My take: Yet another reason to blow this building up and build a new one! Enough is enough; the building is porous and Islanders fans deserve better. The actual team on the ice is improving; I love the young pieces the Isles have in place. But as long as the rink issue is not resolved, there will be a black cloud hanging over this franchise.
justanoddball: I'm sorry, but I could care less about promoting the game in Europe. The games felt like glorified exhibition game with fans sitting on their hands. I understand why the Kings were over there, so that AEG could promote its buildings, but the Kings had no support whatsoever and they lost two home games. It's completely insulting to Kings fans that Kopitar and Richards scored goals against the Rangers and the arena was silent. Another reason Gary Bettman needs to be fired.
My take: I agree with your sentiment about Kings fans getting a raw deal on two home games, but I disagree on the Premiere Games being useless. I've been fortunate enough to have covered the first three years of the event in London, Stockholm and Helsinki, and I can tell you the games have an impact on those markets. It's not just about selling tickets; reaching out to fan bases in places where hockey is actually a popular sport (namely in Finland, Sweden and the Czech Republic, for example) is very important. There are more Premiere Games coming; the league is far from done with it.
Mark_SJShark: My beef is with the yearly drum-beating for the Washington Capitals. I've been reading all summer about their "fantastic" off-season, but to me this team is still full of question marks. Every team that has gone to the Cup Finals in the last few years has been deep at center, but no one knows what to expect for the Caps down the middle. Will Nick Backstrom bounce back? Will Marcus Johanssen take a step forward (they need a big one if he's to be a 2C)? Can Brooks Laich be as effective at center as at wing?
So much uncertainty up and down the lineup at such a key position seems alarming to me. Add to that the need for Semin, Green, and Ovechkin to get back to form of 2 years ago and the Caps seem like a team that will do well IF a lot of things go right this season where they went wrong last season. ...

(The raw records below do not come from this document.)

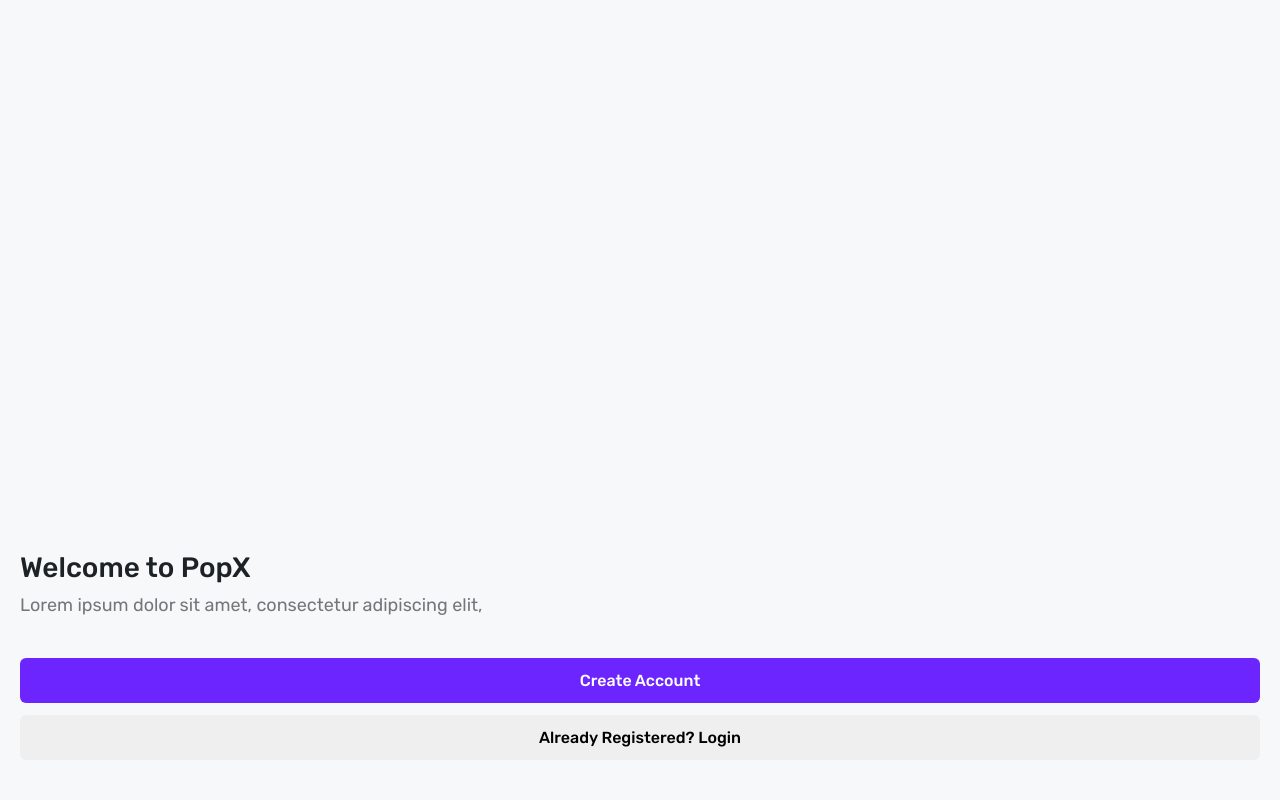
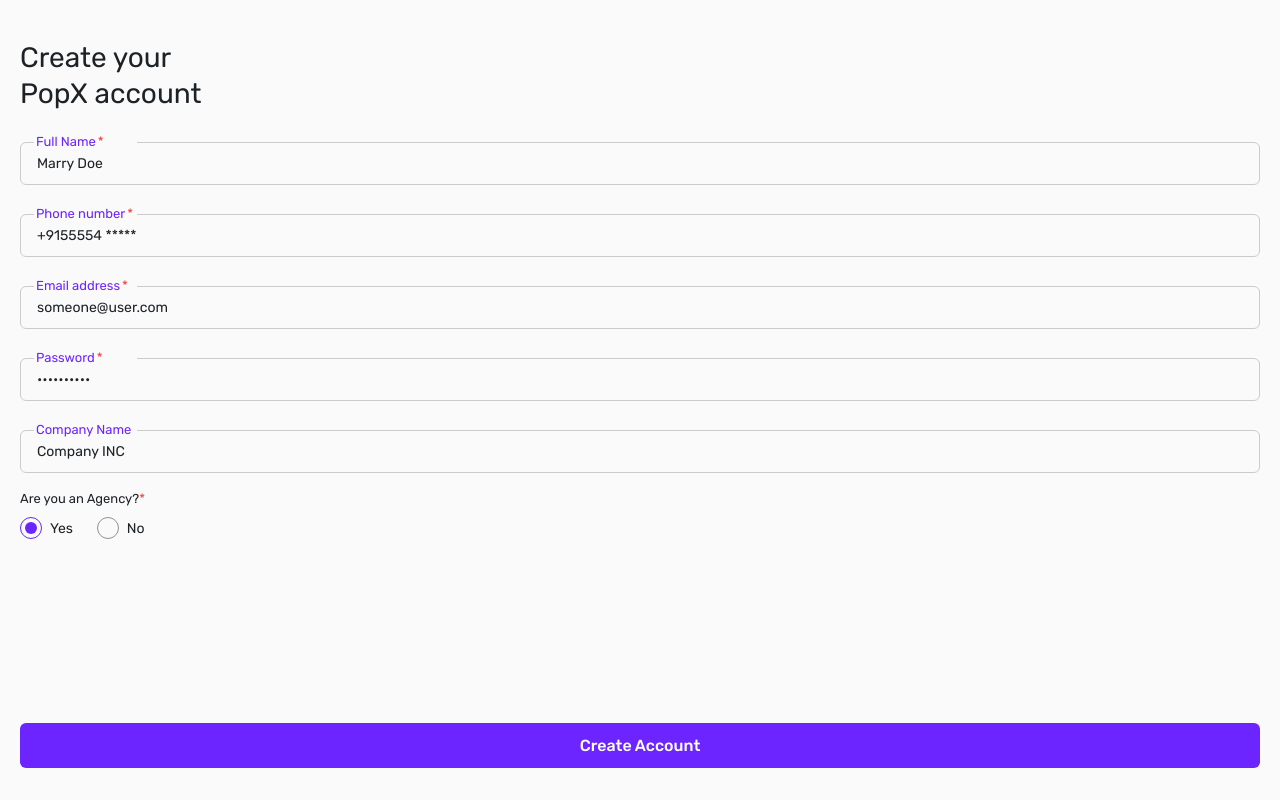
Before and after one commit to singh-kashish/react-adobeXD, a React (Vite) app: page /signup in a window 1280 px wide. Before the commit this address led to /. Built offline with nearby package versions, Linux system fonts and the light colour scheme.

Commit message:
page:signup

```diff
--- a/src/App.jsx
+++ b/src/App.jsx
@@ -2,7 +2,7 @@ import { BrowserRouter, Routes, Route, Navigate } from 'react-router-dom';
 import AppLayout from './components/AppLayout/AppLayout';
 import Home    from './pages/Home/Home';
 import Login   from './pages/Login/Login';
-// import Signup  from './pages/Signup/Signup';
+import Signup  from './pages/Signup/Signup';
 // import Profile from './pages/Profile/Profile';
 
 export default function App() {
@@ -12,8 +12,8 @@ export default function App() {
         <Routes>
           <Route path="/"        element={<Home />} />
            <Route path="/login"   element={<Login />} />
-          {/*<Route path="/signup"  element={<Signup />} />
-          <Route path="/profile" element={<Profile />} /> */}
+          <Route path="/signup"  element={<Signup />}/>
+          {/*<Route path="/profile" element={<Profile />} /> */}
           <Route path="*"        element={<Navigate to="/" replace />} />
         </Routes>
       </AppLayout>
--- a/src/components/AppLayout/AppLayout.module.css
+++ b/src/components/AppLayout/AppLayout.module.css
@@ -22,7 +22,7 @@
   flex-direction: column;
 
   box-shadow: 0 24px 64px rgba(0, 0, 0, 0.15);
-  border-radius: 16px;
+  border-radius: 6px;
   border: 1px solid rgba(0, 0, 0, 0.08);
   transition: all 0.3s ease;
 }
--- a/src/components/Input/Input.module.css
+++ b/src/components/Input/Input.module.css
@@ -2,84 +2,68 @@
   position: relative;
   display: flex;
   flex-direction: column;
-  /* Total explicit width requested */
-  width: 335px;
+  width: 100%;
   box-sizing: border-box;
 }
 
-/* The actual text field layout (handles bottom, left, right borders) */
+/* 1. This styles the actual typed/filled-in text (Signup Page) */
 .inputStyle {
   width: 100%;
   padding: 12px 16px;
-  font-family: var(--font-family), sans-serif;
-  font-size: 0.875rem;
+
+  /* Your exact font properties */
+  font-family: 'Rubik', sans-serif;
+  font-size: 14px;
   font-weight: 400;
-  color: #919191;
+  line-height: 17px;
+  letter-spacing: 0px;
+  color: #1D2226; /* Dark black/charcoal text color when filled */
+
   outline: none;
   background-color: transparent;
   box-sizing: border-box;
-
-  /* Construct the lower frame of the box */
   border: 1px solid #CBCBCB;
-  border-top: none; /* Removed so our custom row can handle the top cutouts */
-  border-radius: 0 0 6px 6px;
+  border-radius: 6px;
 }
 
-/* Custom top row container sitting exactly on the top edge */
-.topBorderRow {
+/* 2. This styles ONLY the placeholder text when the field is empty (Login Page) */
+.inputStyle::placeholder {
+  color: #919191; /* Grey color */
+  font-family: 'Rubik', sans-serif;
+  font-size: 14px;
+  line-height: 17px;
+  letter-spacing: 0px;
+  opacity: 1; /* Ensures browser defaults don't fade the color */
+}
+
+/* ====== Label Styles (Kept identical from previous step) ====== */
+.labelArea {
   position: absolute;
   top: 0;
-  left: 0;
-  width: 335px;
-  height: 1px; /* Align strictly with line height */
-  display: flex;
-  pointer-events: none;
-}
-
-/* - The starting border anchor segment: exactly 14px */
-.leftBorderSegment {
-  width: 14px;
-  border-top: 1px solid #CBCBCB;
-  /* Matches top-left curvature of standard radius hooks */
-  border-top-left-radius: 6px;
-}
-
-/* - The explicit Notched Label Area: exactly 103px wide */
-/* Adjust to 135px if you prefer your alternative specification measurement */
-.labelArea {
+  left: 14px;
   width: 103px;
-  position: relative;
   background-color: var(--color-white, #ffffff);
-  /* Pulls the layout upward slightly so text splits the boundary line */
   transform: translateY(-50%);
   display: flex;
   align-items: center;
   box-sizing: border-box;
+  pointer-events: none;
+  z-index: 1;
 }
 
-/* Text styles inside your cut out boundary area */
 .labelText {
-  color: var(--color-primary, #7c3aed); /* All purple text rule */
+  color: var(--color-primary);
+  font-family: 'Rubik', sans-serif;
   font-size: 13px;
   font-weight: 400;
-  font-family: var(--font-family), sans-serif;
-  line-height: 1;
-
-  /* Requirement: Left padding of exactly 2px */
+  line-height: 1.3;
   padding-left: 2px;
   white-space: nowrap;
   overflow: hidden;
   text-overflow: ellipsis;
 }
 
-/* - The remaining border: automatically takes up the rest of the 335px width */
-.rightBorderSegment {
-  flex-grow: 1;
-  border-top: 1px solid #CBCBCB;
-  border-top-right-radius: 6px;
-}
-
 .asteriskStyle {
-  color: #ef4444; /* Mandatory marker element */
+  color: #ef4444;
   margin-left: 2px;
 }
--- a/src/components/Input/Input.tsx
+++ b/src/components/Input/Input.tsx
@@ -14,19 +14,13 @@ export const FloatingInput: React.FC<FloatingInputProps> = ({
 }) => {
   return (
     <div className={styles.containerStyle}>
-      {/* Custom Top Border & Notched Label Grid */}
-      <div className={styles.topBorderRow}>
-        <div className={styles.leftBorderSegment} />
-        <div className={styles.labelArea}>
-          <span className={styles.labelText}>
-            {label}
-            {required && <span className={styles.asteriskStyle}>*</span>}
-          </span>
-        </div>
-        <div className={styles.rightBorderSegment} />
+      <div className={styles.labelArea}>
+        <span className={styles.labelText}>
+          {label}
+          {required && <span className={styles.asteriskStyle}>*</span>}
+        </span>
       </div>
 
-      {/* Input Field with Left, Bottom, and Right Borders Only */}
       <input
         type={props.type || "text"}
         className={styles.inputStyle}
--- /dev/null
+++ b/src/components/RadioGroup/RadioGroup.module.css
@@ -0,0 +1,72 @@
+.rowContainer {
+  display: flex;
+  flex-direction: row;
+  align-items: center;
+  gap: 24px; /* Space between the Yes and No buttons */
+  width: 335px;
+  box-sizing: border-box;
+}
+
+.radioLabel {
+  display: flex;
+  align-items: center;
+  cursor: pointer;
+  position: relative;
+  user-select: none;
+}
+
+/* Hide native browser radio circle */
+.hiddenRadio {
+  position: absolute;
+  opacity: 0;
+  cursor: pointer;
+  height: 0;
+  width: 0;
+}
+
+/* Outer custom radio circle */
+.customRadio {
+  width: 1.375rem;
+  height: 1.375rem;
+/* UI Properties */
+  border: 1px solid #919191;
+  opacity: 1;
+  border-radius: 50%;
+  display: inline-block;
+  position: relative;
+  box-sizing: border-box;
+  transition: border-color 0.2s ease;
+}
+
+/* When checked, change outer border color */
+.hiddenRadio:checked ~ .customRadio {
+  border-color: #6C25FF;
+}
+
+/* Inner filled circle (The Dot) */
+.customRadio::after {
+  content: "";
+  position: absolute;
+  display: none;
+  top: 50%;
+  left: 50%;
+  transform: translate(-50%, -50%);
+  width: 0.75rem;
+  height: 0.75rem;
+  border-radius: 50%;
+  background: #6C25FF; /* Filled color requested */
+}
+
+/* Show the inner filled dot when checked */
+.hiddenRadio:checked ~ .customRadio::after {
+  display: block;
+}
+
+/* Label Typography matching your existing page style */
+.labelText {
+  font-family: 'Rubik', sans-serif;
+  font-size: 14px;
+  color: #1D2226;
+  margin-left: 8px; /* Space to the right of the radio circle */
+  line-height: 17px;
+}
--- /dev/null
+++ b/src/components/RadioGroup/RadioGroup.tsx
@@ -0,0 +1,43 @@
+import React from 'react';
+// @ts-ignore
+import styles from './RadioGroup.module.css';
+
+interface RadioGroupProps {
+  name: string;
+  selectedValue: string;
+  onChange: (value: string) => void;
+}
+
+export const RadioGroup: React.FC<RadioGroupProps> = ({ name, selectedValue, onChange }) => {
+  return (
+    <div className={styles.rowContainer}>
+      {/* Yes Option */}
+      <label className={styles.radioLabel}>
+        <input
+          type="radio"
+          name={name}
+          value="Yes"
+          checked={selectedValue === 'Yes'}
+          onChange={() => onChange('Yes')}
+          className={styles.hiddenRadio}
+        />
+        <span className={styles.customRadio} />
+        <span className={styles.labelText}>Yes</span>
+      </label>
+
+      {/* No Option */}
+      <label className={styles.radioLabel}>
+        <input
+          type="radio"
+          name={name}
+          value="No"
+          checked={selectedValue === 'No'}
+          onChange={() => onChange('No')}
+          className={styles.hiddenRadio}
+        />
+        <span className={styles.customRadio} />
+        <span className={styles.labelText}>No</span>
+      </label>
+    </div>
+  );
+};
--- /dev/null
+++ b/src/pages/Signup/Signup.jsx
@@ -0,0 +1,93 @@
+import { useState } from 'react';
+import { useNavigate } from 'react-router-dom';
+import Button from '../../components/Button/Button';
+import  { FloatingInput } from '../../components/Input/Input';
+import styles from './Signup.module.css';
+import { RadioGroup } from '../../components/RadioGroup/RadioGroup';
+
+export default function Signup() {
+  const navigate = useNavigate();
+  const [form, setForm] = useState({ name: "Marry Doe", email: 'someone@user.com',
+     password: '**********',
+     phoneNumber: '+9155554 *****',
+      companyName: 'Company INC'
+    });
+
+  const handleChange = e => setForm(prev => ({ ...prev, [e.target.name]: e.target.value }));
+
+  const handleSubmit = e => {
+    e.preventDefault();
+    navigate('/profile', { state: { name: form.name, email: form.email } });
+  };
+  const [isMandatory, setIsMandatory] = useState('Yes');
+
+  return (
+    <main className={styles.page}>
+        <h1 className={styles.header}>Create your PopX account</h1>
+
+        <form className={styles.form} onSubmit={handleSubmit}>
+          <FloatingInput
+            label="Full Name"
+            type="text"
+            name="name"
+            required
+            value={form.name}
+            onChange={handleChange}
+          />
+
+          <FloatingInput
+            label="Phone number"
+            type="text"
+            name="Phone number"
+            required
+            placeholder="Phone number"
+            value={form.phoneNumber}
+            onChange={handleChange}
+          />
+          <FloatingInput
+            label="Email address"
+            type="email"
+            name="email"
+            placeholder="Enter your email"
+            required
+            value={form.email}
+            onChange={handleChange}
+          />
+          <FloatingInput
+            label="Password"
+            type="password"
+            name="password"
+            required
+            placeholder="Set your password"
+            value={form.password}
+            onChange={handleChange}
+          />
+
+          <FloatingInput
+            label="Company Name"
+            type="text"
+            name="companyName"
+            placeholder="Enter company name"
+            value={form.companyName}
+            onChange={handleChange}
+          />
+        </form>
+        <section className={styles.end}>
+        <div className={styles.afterForm}>
+        <p className={styles.agency}>
+          Are you an Agency?
+          <span style={{color:'#ef4444'}}>*</span>
+        </p>
+
+      <RadioGroup
+        name="choice"
+        selectedValue={isMandatory}
+        onChange={setIsMandatory}
+        className={styles.radio}
+      />
+        </div>
+        <Button variant='primary' fullWidth onClick={()=>navigate('/profile')} style={{cursor:"pointer"}}>Create Account</Button>
+        </section>
+    </main>
+  );
+}
--- /dev/null
+++ b/src/pages/Signup/Signup.module.css
@@ -0,0 +1,76 @@
+.page {
+  width: 100%;
+  height: 100%;
+  position: relative;
+  background: var(--color-white);
+  padding: 2.5rem 1.25rem 0 1.25rem;
+  overflow: hidden;
+  display: flex;
+  flex-direction: column;
+  justify-content: flex-start;
+  align-items: flex-start;
+  font-family: var(--font-family);
+}
+
+.header{
+  max-width: 11.75rem;
+  text-align: left;
+
+  font-size: 1.75rem;
+  font-weight: 400;
+  line-height: 2.25rem;
+  letter-spacing: 0px;
+  color: var(--color-dark);
+  opacity: 1;
+}
+
+.form {
+  display: flex;
+  flex-direction: column;
+  gap: 1.8rem;
+  padding-top: 1.9rem;
+  width: 100%;
+}
+
+.agency {
+  text-align: left;
+  font-family: var(--font-family);
+  font-weight: 400;
+  font-size: 0.81rem;
+  line-height:1.1rem;
+  letter-spacing: 0px;
+  color: #1D2226;
+  color: var(--color-dark);
+}
+.afterForm{
+  padding-top: 1.1rem;
+  display: flex;
+  flex-direction: column;
+  gap: 0.6rem;
+}
+.radio{
+  text-align: left;
+  font-family: var(--font-family);
+  font-weight: 400;
+  font-size: 0.87rem;
+  line-height:1.06rem;
+
+  letter-spacing: 0px;
+  color: #1D2226;
+  opacity: 1;
+}
+
+.link {
+  color: var(--color-primary);
+  font-weight: 500;
+  cursor: pointer;
+}
+.end{
+  display: flex;
+  flex-direction: column;
+  justify-content: space-between;
+  align-items: flex-start;
+  width: 100%;
+  height: 100%;
+  padding-bottom: 2rem;
+}
```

GMGM claims injuries on the blueline are what cost the Capitals in the playoffs, but the Penguins suffered far more debilitating injuries and put up a much better fight against TB. I know I'm in the minority, but to me, the Capitals aren't worth the hype.
My take: Um, I picked your Sharks once again to win the Cup, not the Caps. I'm the one who should rant for picking your team every year and not having them win it all yet -- ha, ha! The Caps get a lot of hype because they have Alex Ovechkin on their roster and they win a lot of regular-season games. Having just spent a day in Washington last week, they are also a fascinating bunch to be around. This could either be a spectacular disaster this season, or they could finally get over the hump. In either case, it's well worth the coverage.
pelti: The Shanahan videos are proving to be just as inconsistent as suspensions ever were, just longer when they do suspend. It really seems like the only "standard" for boarding is whether the target protects himself or not. Seen plenty of driving hits to the nameplate go unpenalized already.
My take: Let's give Brendan Shanahan a few months before we declare anything either way. You need a larger body of evidence before protesting to knowing any trends in terms of consistency or length of suspensions, etc. For one, I applaud the videos because they show more transparency than the league has ever shown in terms of supplementary discipline. Now we'll see if Shanahan can maintain a tough stance, especially when it comes to Rules 48 and 41.
tking716: I'm a Bruins fan. I have nothing to rant about.
My take: Still feel the same way today after a 1-3-0 start? Then again, the team could go 1-81-0 and winning a Stanley Cup and ending a 39-year drought is still well worth it. Until next week, folks!